22. In this view of the matter, I find that it would not be appropriate for this Court to consider the prayer for grant of temporary bail at this stage. But, liberty would have to be given to the applicant to approach the trial Court with a prayer for grant of temporary bail, supported by all the necessary details and specific timetable for returning the deposits and investments as per the promises given by the applicant and his companies. In the result, I find that the application deserves to be dismissed.
23. The application stands dismissed. However, liberty is granted to the applicant to renew his request for grant of temporary bail, as observed earlier.
Criminal Application [APPP] No.1169/2016 :
Heard Shri A.S. Jaiswal, learned Senior Counsel for the applicants/intervenors.
For the reasons stated in the application, the application is allowed.
Leave to assist the prosecution is granted.

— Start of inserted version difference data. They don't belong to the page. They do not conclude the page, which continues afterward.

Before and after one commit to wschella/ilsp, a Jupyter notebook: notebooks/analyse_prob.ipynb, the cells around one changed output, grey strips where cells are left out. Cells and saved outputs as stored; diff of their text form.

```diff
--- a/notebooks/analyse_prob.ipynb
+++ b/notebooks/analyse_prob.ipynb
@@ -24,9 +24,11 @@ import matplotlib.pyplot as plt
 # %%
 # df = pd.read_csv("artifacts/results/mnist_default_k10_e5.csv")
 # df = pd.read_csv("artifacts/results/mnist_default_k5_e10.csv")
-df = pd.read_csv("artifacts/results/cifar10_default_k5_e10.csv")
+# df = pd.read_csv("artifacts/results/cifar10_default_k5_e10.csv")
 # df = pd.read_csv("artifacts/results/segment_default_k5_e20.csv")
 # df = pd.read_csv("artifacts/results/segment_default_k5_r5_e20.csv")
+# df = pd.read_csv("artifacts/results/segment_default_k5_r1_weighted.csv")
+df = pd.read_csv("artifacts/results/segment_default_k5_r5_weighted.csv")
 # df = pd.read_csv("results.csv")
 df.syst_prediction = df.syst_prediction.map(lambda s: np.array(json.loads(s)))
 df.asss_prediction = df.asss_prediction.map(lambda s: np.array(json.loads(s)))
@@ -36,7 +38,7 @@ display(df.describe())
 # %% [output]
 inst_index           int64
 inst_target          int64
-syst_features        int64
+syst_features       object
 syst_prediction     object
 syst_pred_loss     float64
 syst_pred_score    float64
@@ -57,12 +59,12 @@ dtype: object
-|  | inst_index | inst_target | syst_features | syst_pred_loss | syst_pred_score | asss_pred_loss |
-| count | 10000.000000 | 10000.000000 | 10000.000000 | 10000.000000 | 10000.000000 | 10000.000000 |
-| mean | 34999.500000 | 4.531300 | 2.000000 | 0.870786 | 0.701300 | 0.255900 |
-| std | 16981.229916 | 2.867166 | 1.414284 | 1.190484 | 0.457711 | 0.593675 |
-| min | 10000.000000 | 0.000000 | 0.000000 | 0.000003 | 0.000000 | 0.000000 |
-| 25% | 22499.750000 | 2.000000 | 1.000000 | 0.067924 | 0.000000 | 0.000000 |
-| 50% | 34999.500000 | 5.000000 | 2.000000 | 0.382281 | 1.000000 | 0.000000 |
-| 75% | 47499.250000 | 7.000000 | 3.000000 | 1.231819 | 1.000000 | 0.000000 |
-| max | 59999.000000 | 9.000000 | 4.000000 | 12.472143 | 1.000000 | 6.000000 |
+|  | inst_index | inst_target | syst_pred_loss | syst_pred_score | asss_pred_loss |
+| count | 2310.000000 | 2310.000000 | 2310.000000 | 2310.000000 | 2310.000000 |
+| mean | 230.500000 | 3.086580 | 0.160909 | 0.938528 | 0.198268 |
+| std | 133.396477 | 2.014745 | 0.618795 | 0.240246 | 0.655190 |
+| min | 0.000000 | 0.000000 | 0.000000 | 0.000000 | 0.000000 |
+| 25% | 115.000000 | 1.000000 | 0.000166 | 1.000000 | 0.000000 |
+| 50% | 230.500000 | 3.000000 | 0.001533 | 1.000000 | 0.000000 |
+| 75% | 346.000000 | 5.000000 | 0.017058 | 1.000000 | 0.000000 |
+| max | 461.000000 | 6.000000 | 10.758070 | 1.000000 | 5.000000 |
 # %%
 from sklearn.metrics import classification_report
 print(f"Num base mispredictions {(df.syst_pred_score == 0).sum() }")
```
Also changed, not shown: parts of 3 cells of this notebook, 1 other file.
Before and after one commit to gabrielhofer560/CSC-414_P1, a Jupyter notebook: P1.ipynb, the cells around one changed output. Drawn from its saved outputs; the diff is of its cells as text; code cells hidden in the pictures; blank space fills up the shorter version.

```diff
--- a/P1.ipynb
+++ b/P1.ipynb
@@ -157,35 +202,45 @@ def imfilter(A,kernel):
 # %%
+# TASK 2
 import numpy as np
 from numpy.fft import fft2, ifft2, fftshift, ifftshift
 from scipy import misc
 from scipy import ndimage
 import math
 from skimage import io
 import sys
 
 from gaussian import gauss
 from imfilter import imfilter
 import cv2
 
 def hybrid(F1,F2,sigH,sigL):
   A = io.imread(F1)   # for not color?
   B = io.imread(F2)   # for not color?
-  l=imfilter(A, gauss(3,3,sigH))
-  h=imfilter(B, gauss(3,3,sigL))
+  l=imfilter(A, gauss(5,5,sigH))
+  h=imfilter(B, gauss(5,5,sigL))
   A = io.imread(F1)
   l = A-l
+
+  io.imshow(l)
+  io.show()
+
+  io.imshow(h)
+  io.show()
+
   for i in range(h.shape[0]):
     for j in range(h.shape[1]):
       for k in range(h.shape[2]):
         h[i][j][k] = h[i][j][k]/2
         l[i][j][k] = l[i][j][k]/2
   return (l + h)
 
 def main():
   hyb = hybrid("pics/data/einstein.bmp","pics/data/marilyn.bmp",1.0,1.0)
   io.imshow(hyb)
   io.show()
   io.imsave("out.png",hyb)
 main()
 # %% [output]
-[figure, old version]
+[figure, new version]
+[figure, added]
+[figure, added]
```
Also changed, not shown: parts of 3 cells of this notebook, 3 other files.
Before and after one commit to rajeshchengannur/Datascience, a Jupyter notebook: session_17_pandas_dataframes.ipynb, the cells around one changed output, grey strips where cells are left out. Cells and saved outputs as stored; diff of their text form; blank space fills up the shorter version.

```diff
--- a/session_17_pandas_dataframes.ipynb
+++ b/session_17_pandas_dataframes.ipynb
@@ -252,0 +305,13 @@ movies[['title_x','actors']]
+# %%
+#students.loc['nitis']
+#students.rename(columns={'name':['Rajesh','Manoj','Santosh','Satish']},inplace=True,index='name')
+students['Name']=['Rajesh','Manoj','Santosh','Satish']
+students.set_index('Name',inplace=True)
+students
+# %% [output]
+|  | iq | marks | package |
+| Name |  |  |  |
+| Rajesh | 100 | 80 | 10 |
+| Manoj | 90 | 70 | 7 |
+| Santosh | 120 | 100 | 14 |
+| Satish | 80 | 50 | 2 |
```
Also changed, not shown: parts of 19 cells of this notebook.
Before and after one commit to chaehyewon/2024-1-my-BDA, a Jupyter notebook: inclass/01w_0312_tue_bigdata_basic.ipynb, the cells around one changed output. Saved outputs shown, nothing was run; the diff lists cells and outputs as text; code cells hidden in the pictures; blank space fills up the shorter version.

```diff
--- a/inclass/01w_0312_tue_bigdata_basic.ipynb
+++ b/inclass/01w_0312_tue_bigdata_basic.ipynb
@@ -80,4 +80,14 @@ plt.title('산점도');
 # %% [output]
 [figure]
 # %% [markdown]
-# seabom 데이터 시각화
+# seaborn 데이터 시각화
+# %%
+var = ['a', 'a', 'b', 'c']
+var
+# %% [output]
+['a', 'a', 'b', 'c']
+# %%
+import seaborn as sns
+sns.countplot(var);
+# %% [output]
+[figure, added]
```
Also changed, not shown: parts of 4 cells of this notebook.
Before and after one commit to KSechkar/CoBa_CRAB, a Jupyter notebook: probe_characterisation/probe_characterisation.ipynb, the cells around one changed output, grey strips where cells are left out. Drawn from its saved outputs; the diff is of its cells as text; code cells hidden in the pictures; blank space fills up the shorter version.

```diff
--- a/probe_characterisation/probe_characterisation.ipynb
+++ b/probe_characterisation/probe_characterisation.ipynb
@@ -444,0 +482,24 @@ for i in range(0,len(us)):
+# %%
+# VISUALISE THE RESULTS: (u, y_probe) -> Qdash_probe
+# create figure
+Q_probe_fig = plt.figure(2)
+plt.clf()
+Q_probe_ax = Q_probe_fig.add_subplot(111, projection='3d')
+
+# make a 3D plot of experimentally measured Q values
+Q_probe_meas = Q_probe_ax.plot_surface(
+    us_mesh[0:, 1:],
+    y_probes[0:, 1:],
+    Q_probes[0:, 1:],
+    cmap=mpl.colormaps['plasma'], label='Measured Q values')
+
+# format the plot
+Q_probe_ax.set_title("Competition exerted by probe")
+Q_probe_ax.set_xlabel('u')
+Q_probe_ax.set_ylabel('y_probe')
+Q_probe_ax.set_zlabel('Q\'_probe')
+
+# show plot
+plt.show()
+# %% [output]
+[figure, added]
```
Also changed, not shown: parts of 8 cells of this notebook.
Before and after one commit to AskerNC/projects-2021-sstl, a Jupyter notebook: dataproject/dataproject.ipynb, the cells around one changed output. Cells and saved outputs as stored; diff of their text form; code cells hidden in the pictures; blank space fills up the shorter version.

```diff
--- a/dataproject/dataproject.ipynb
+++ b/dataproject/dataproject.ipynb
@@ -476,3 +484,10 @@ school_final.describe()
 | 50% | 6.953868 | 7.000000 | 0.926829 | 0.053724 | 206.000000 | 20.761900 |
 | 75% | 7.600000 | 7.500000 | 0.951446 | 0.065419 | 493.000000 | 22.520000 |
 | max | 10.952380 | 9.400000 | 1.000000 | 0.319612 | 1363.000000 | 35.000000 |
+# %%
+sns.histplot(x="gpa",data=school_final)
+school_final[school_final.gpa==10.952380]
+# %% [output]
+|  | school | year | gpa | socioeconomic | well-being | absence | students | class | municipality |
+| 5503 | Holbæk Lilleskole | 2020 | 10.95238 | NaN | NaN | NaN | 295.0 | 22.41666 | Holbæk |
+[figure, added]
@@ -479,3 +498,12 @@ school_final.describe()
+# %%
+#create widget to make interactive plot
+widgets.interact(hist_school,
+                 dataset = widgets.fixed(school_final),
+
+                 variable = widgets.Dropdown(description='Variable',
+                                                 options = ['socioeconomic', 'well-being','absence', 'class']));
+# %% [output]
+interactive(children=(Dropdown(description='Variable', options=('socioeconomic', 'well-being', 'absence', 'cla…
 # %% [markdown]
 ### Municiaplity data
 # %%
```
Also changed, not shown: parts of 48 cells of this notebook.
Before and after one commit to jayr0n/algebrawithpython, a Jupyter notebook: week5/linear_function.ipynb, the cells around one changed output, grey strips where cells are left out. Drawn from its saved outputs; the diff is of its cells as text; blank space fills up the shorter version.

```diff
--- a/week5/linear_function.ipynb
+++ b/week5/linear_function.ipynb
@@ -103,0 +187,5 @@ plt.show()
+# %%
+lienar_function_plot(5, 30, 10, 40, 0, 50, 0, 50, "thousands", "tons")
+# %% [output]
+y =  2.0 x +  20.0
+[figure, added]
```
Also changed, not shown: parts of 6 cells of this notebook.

Criminal Application [APPP] No.1238/2016 :
Heard Shri Tarun Parmar, learned Counsel for the applicant/intervenors.
It is seen that these intervenors, who are claiming to be the victims of fraud, are primararily interested in opposing the bail application, as it is their contention that the applicant has suppressed many material facts and he is trying to mislead this Court by putting forward concocted stories. This purpose of the present application, however, is already served by granting by this Court leave to assist the prosecution by allowing Criminal Application No.1169/2016. Therefore, the application is superfluous and is disposed of accordingly.